From the Wall Street Journal Europe's The Source blog:
The big oil firms’ executives exchanged business cards and small talk, while glancing out the windows at a group of Greenpeace activists gathered outside from the comfortable distance of a fourth-floor conference room at Nordatlantens Brygge Conference Center in Copenhagen.
It was Thursday morning.
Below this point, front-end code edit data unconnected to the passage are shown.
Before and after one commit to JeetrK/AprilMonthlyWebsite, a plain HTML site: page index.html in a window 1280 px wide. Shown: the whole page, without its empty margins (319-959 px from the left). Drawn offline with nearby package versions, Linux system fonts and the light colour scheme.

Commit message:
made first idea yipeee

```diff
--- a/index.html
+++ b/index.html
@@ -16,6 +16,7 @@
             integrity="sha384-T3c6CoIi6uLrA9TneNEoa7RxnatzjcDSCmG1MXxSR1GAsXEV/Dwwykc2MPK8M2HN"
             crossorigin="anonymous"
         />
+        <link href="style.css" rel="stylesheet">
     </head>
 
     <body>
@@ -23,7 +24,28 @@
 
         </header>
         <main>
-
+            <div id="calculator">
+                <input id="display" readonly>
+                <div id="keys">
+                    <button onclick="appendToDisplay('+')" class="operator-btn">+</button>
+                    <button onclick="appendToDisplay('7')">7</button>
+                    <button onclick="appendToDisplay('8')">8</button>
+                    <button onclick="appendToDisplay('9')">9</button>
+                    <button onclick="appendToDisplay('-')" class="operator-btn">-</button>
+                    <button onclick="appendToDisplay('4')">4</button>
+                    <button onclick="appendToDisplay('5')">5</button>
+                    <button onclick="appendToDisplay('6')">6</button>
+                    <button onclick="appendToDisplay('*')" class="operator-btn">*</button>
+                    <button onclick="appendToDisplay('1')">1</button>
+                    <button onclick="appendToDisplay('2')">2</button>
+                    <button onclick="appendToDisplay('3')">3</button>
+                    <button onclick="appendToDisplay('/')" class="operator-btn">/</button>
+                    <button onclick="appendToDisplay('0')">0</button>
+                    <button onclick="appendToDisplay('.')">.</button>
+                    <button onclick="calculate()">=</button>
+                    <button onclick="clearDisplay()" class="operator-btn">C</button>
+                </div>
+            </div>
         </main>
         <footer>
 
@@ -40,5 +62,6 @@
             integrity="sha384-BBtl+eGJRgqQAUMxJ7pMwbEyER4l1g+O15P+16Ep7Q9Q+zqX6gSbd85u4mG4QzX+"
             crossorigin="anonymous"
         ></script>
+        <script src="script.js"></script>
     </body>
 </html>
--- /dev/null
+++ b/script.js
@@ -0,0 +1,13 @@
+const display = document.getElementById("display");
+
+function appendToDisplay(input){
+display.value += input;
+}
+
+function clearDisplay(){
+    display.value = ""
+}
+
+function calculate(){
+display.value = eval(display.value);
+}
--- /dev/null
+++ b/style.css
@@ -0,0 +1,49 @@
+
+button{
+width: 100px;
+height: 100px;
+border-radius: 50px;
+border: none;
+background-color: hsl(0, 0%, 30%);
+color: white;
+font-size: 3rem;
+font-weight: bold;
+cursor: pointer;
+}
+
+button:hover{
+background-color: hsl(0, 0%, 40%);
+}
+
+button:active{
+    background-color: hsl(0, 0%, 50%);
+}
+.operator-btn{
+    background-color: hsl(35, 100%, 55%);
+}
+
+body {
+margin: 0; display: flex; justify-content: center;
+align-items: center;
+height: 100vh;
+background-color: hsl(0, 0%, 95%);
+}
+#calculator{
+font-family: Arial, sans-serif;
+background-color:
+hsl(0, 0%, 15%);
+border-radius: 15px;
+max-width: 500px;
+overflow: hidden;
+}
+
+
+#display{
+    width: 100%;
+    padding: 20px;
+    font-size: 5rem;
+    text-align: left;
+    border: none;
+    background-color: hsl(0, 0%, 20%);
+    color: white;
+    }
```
They were in town for an information meeting with Greenland’s government on the upcoming tendering round for the first exploration licenses offshore North-East Greenland, a yet unexplored and promising corner of the vast Arctic region.
Greenpeace had placed a massive flowing banner in the harbor in front of the conference center, and protesters stirred the serenity of a grey and moist fall morning in Denmark’s capital with loud chants of disapproval.
But as it turned out, Greenpeace also had another and more elaborate plan up its sleeve for this latest clash of many oil companies with the environmental group over plans to exploit the energy resources of the Arctic region. The meeting had been relocated to the fourth floor from the fifth at the last minute, a security measure against Greenpeace, a well-dressed young man had informed the 18 guests–executives from eight of the world’s largest oil companies: Royal Dutch Shell, Wintershall, Statoil, Kogas, NunaOil, ConocoPhillips, Anadarko and BP–as they crossed the lobby heading for the lift.
Their host offered comforting words, coffee and croissants, before they all grouped around a conference table to watch a 15-minute slideshow presentation on the prospects of offshore-Greenland oil exploration. Puzzled glances were exchanged across the table as the host ventured deeper into a long, illustrated speech about the potential risks to the environment posed by oil exploration in the Arctic area....MORE